Sometimes i became quite angry with her as what i wanted to to learn how to make others (my own mother!) take care of me, but of course as an adult myself this was never going to be an option!
Sometimes now when I am upset/scared/ill etc etc I can 'hear' my therapists voice saying 'what do i need to feel happier/less scared/well' etc and I am ususally successful in meeting my own needs.

My point is that you will never change your own history, more than likely your Mum will not acknowledge how her actiions have affected you. It may be that she is in 'denial', such a powerful defence mechanism and one she may need to use to maintain her own sense of herself.
Or it may be that she has her own 'issues' which whilst not obvious to you could have influenced her decision to abdicate responsibility for you until you were 9 (am thinking PND/ 'normal' depression/ loneliness/ immaturity / her own experiences of being poorly parented etc).

Ultimately unless she engages with you you won't know, but the main thing is for you to find ways of nurtuting yourself and the 'childlike' part of yourself that feels lost and abandoned .

I found transactional analysis really useful, have you heard of it? It looks in detail at childhood experiences and ways of moving on from traumas'

Sorry got to dash, screaming baby!

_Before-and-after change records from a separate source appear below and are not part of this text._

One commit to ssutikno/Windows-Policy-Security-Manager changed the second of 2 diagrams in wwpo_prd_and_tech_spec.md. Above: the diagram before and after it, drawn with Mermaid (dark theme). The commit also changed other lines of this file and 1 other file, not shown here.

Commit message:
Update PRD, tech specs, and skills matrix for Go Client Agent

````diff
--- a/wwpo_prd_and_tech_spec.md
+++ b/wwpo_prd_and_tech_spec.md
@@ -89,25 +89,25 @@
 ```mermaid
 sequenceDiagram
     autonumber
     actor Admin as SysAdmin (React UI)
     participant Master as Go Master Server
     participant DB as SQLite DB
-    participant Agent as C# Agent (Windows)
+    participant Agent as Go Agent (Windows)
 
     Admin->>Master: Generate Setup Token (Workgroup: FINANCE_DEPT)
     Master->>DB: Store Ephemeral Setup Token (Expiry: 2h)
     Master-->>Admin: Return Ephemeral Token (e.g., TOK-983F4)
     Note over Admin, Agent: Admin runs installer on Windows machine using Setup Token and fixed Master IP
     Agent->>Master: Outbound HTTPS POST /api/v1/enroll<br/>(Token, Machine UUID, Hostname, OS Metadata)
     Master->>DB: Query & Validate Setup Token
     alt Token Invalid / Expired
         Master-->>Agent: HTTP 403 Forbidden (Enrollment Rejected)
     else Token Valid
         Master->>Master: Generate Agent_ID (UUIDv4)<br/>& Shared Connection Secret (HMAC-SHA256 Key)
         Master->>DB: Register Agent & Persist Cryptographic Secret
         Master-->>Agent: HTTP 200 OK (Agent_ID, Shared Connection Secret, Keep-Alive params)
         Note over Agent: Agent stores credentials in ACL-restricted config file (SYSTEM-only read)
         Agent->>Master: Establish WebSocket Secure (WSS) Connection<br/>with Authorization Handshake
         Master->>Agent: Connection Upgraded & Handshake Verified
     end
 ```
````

Piccadilly Mon 06-Jun-11 10:25:43

I don't know if the "stately homes" thread in the "Mental Health" Talk forum would be useful for you??? Have a look if you haven't already.

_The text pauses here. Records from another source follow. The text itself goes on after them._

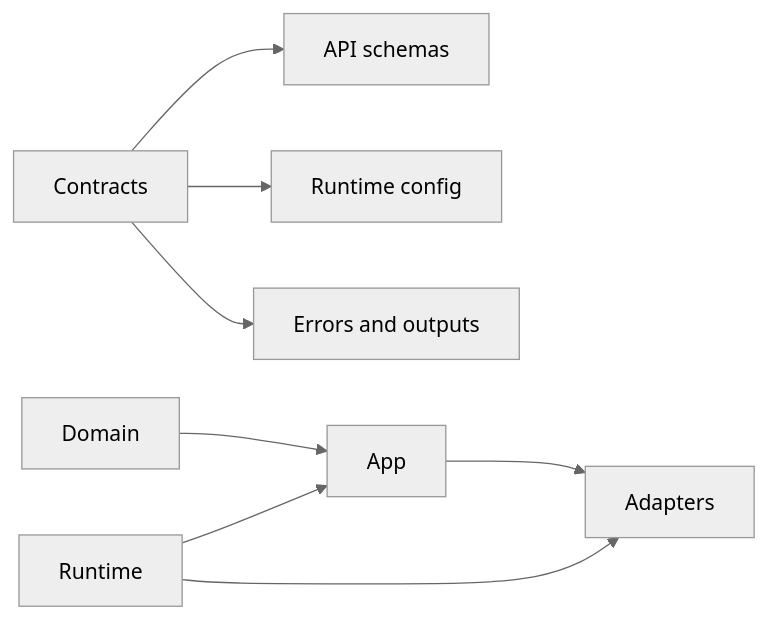
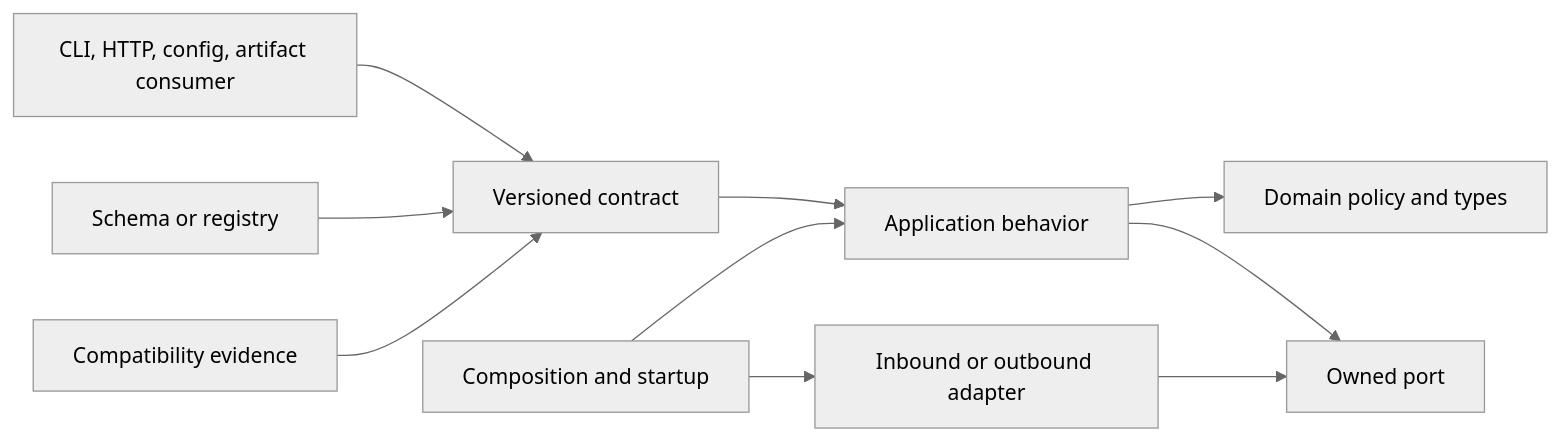
Before and after one commit to bijux/bijux-atlas: the diagram in docs/bijux-atlas/contracts/contracts-and-boundaries.md, drawn with Mermaid (neutral theme). The commit also changed other lines of this file and 2 other files, not shown here.

Commit message:
docs(contracts): expose runtime and integration compatibility limits

````diff
--- a/docs/bijux-atlas/contracts/contracts-and-boundaries.md
+++ b/docs/bijux-atlas/contracts/contracts-and-boundaries.md
@@ -17,10 +20,12 @@
 ```mermaid
 flowchart LR
-    Contracts[Contracts] --> APIs[API schemas]
-    Contracts --> Configs[Runtime config]
-    Contracts --> Errors[Errors and outputs]
-    Domain[Domain] --> App[App]
-    App --> Adapters[Adapters]
-    Runtime[Runtime] --> App
-    Runtime --> Adapters
+    Consumer[CLI, HTTP, config, artifact consumer] --> Contract[Versioned contract]
+    Contract --> App[Application behavior]
+    App --> Domain[Domain policy and types]
+    App --> Port[Owned port]
+    Adapter[Inbound or outbound adapter] --> Port
+    Runtime[Composition and startup] --> App
+    Runtime --> Adapter
+    Schema[Schema or registry] --> Contract
+    Test[Compatibility evidence] --> Contract
 ```
````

StellaRose11 Mon 06-Jun-11 17:45:15

lechatnoir I have considered cutting her off my life. I don't know if I need that break to heal or if I can accommodate her presence in my life and be healed down the line sometime (though healing may be too much of a strong word, i'm trying not to get my hopes up).

However, I have to weigh the pros and cons of having her as an involved grandmother..And if she really has some issues herself that she doesn't know how to deal with, then there is a chance she might come around as she ages and realises what is important in life.

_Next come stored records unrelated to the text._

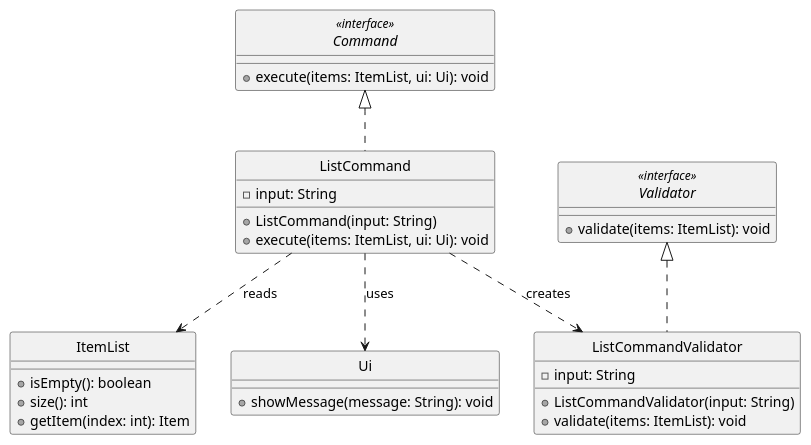
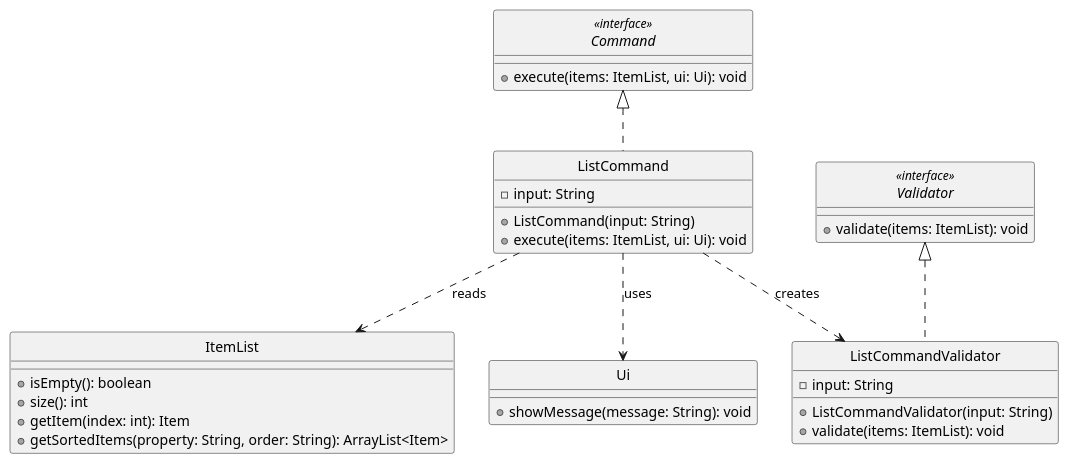
The diagram in docs/diagrams/ListCommandClassDiagram.puml (adbsw/tp), drawn with PlantUML before and after one commit. The commit also changed 6 other files, not shown here.

```diff
--- a/docs/diagrams/ListCommandClassDiagram.puml
+++ b/docs/diagrams/ListCommandClassDiagram.puml
@@ -1,43 +1,44 @@
 @startuml
 skinparam monochrome true
 skinparam shadowing false
 hide circle
 
 interface Command <<interface>> {
     + execute(items: ItemList, ui: Ui): void
 }
 
 class ListCommand {
     - input: String
     + ListCommand(input: String)
     + execute(items: ItemList, ui: Ui): void
 }
 
 interface Validator <<interface>> {
     + validate(items: ItemList): void
 }
 
 class ListCommandValidator {
     - input: String
     + ListCommandValidator(input: String)
     + validate(items: ItemList): void
 }
 
 class ItemList {
     + isEmpty(): boolean
     + size(): int
     + getItem(index: int): Item
+    + getSortedItems(property: String, order: String): ArrayList<Item>
 }
 
 class Ui {
     + showMessage(message: String): void
 }
 
 Command <|.. ListCommand
 Validator <|.. ListCommandValidator
 
 ListCommand ..> ListCommandValidator : creates
 ListCommand ..> ItemList : reads
 ListCommand ..> Ui : uses
 
 @enduml
```
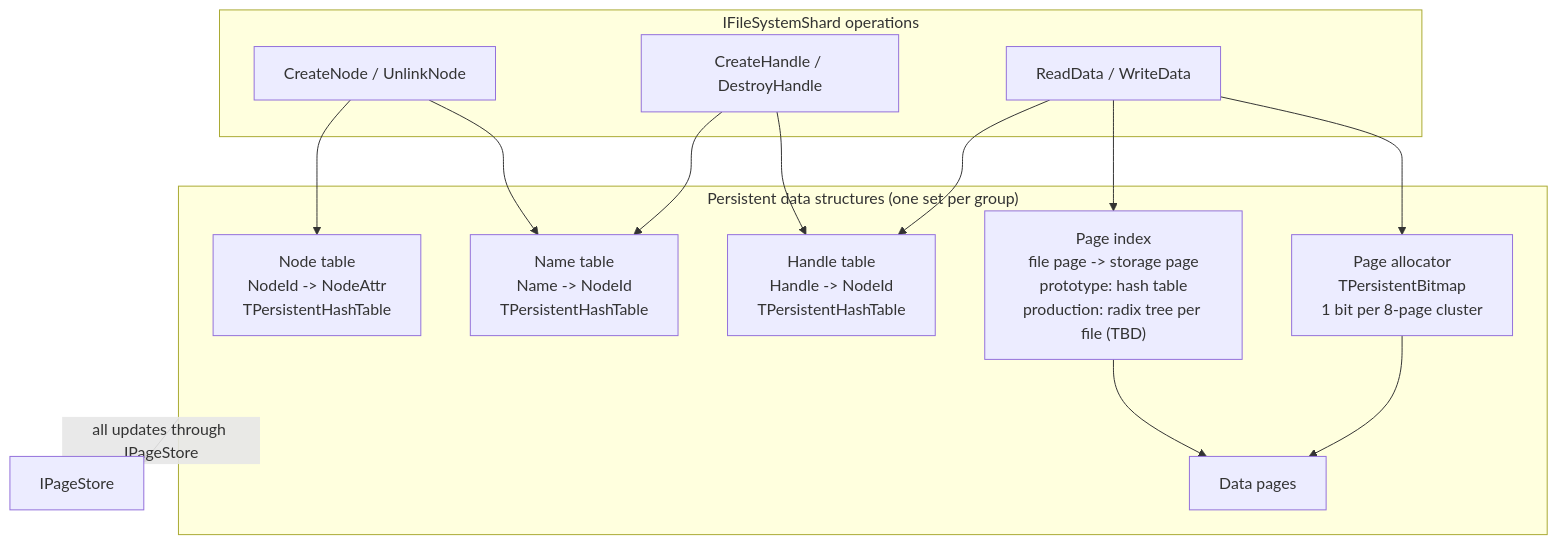
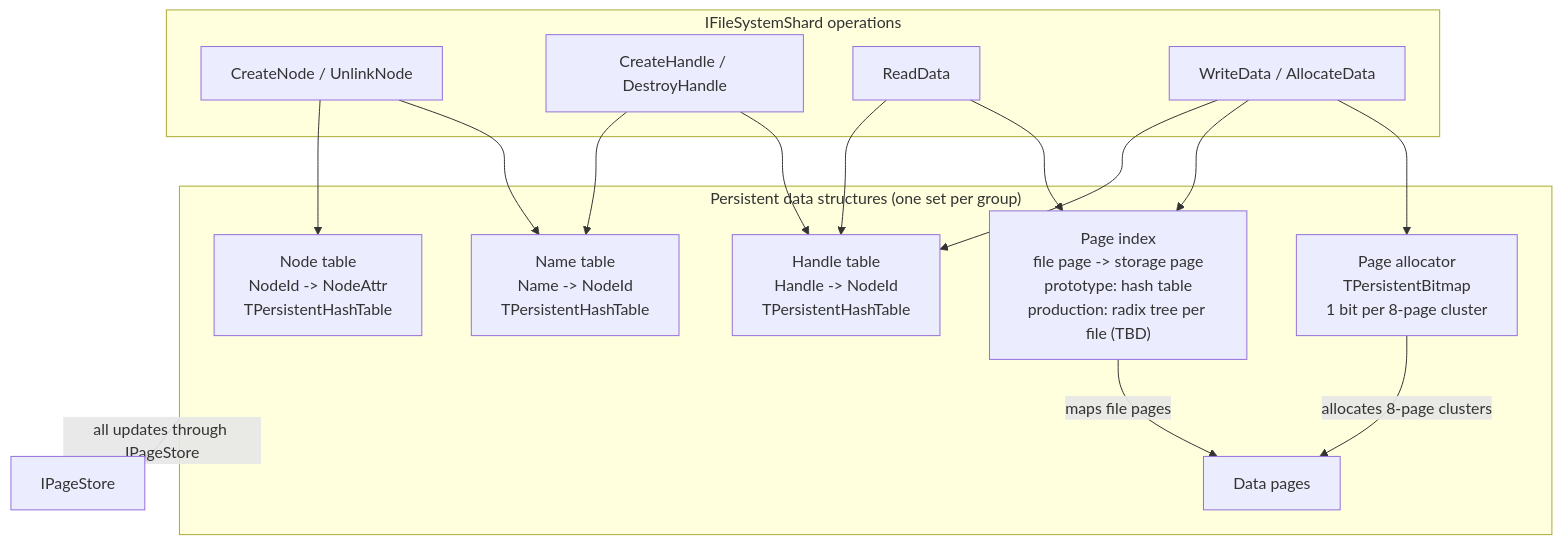
One commit to ydb-platform/nbs changed the diagram in doc/filestore/design/storage/fastshard/shard.md. Above: the diagram before and after it, drawn with Mermaid. The commit also changed 5 other files, not shown here.

````diff
--- a/doc/filestore/design/storage/fastshard/shard.md
+++ b/doc/filestore/design/storage/fastshard/shard.md
@@ -86,29 +86,32 @@
 ```mermaid
 flowchart TD
     subgraph ops["IFileSystemShard operations"]
         CN["CreateNode / UnlinkNode"]
         CH["CreateHandle / DestroyHandle"]
-        RW["ReadData / WriteData"]
+        RD["ReadData"]
+        WR["WriteData / AllocateData"]
     end
 
     subgraph structures["Persistent data structures (one set per group)"]
         NT["Node table<br/>NodeId -> NodeAttr<br/>TPersistentHashTable"]
         NAT["Name table<br/>Name -> NodeId<br/>TPersistentHashTable"]
         HT["Handle table<br/>Handle -> NodeId<br/>TPersistentHashTable"]
         PI["Page index<br/>file page -> storage page<br/>prototype: hash table<br/>production: radix tree per file (TBD)"]
         PA["Page allocator<br/>TPersistentBitmap<br/>1 bit per 8-page cluster"]
         DP["Data pages"]
     end
 
     CN --> NT
     CN --> NAT
     CH --> NAT
     CH --> HT
-    RW --> HT
-    RW --> PI
-    RW --> PA
-    PI --> DP
-    PA --> DP
+    RD --> HT
+    RD --> PI
+    WR --> HT
+    WR --> PI
+    WR --> PA
+    PI -->|"maps file pages"| DP
+    PA -->|"allocates 8-page clusters"| DP
 
     structures -->|"all updates through IPageStore"| PS["IPageStore"]
 ```
````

whymumwhy I can relate to your post. I first received therapy aged 17 and from then on the therapists all focused on my immediate social problems and also assumed a healthy upbringing and family life. I guess I never joined the dots, and neither did they. It is only in my early 20s when I met my bf, who told me that my Mum was the cause of all this. From then on, I mention my background in detail, and therapists have emphasised my lack of an ability to self sooth.

I am also angry at the world and at my mother when I am in emotional distress, and perhaps also angry at myself because I know I am vulnerable and helpless. I think your suggested approach is probably the healthiest, because it puts me in the driving seat and her role in my life diminishes, without disappearing completely. I will look into transactional analysis. I have had psychodynamic therapy and found that to be useful with depression and anger. My problem with therapy is that I am always asking for answers from other people to explain my past and the way I am. I have no sense of self and I think it takes a bloody good therapist to bring me to help myself.

Piccadilly, I am having trouble returning the right result for ''stately homes'' in that forum. Will look at it again when I have time. Thanks.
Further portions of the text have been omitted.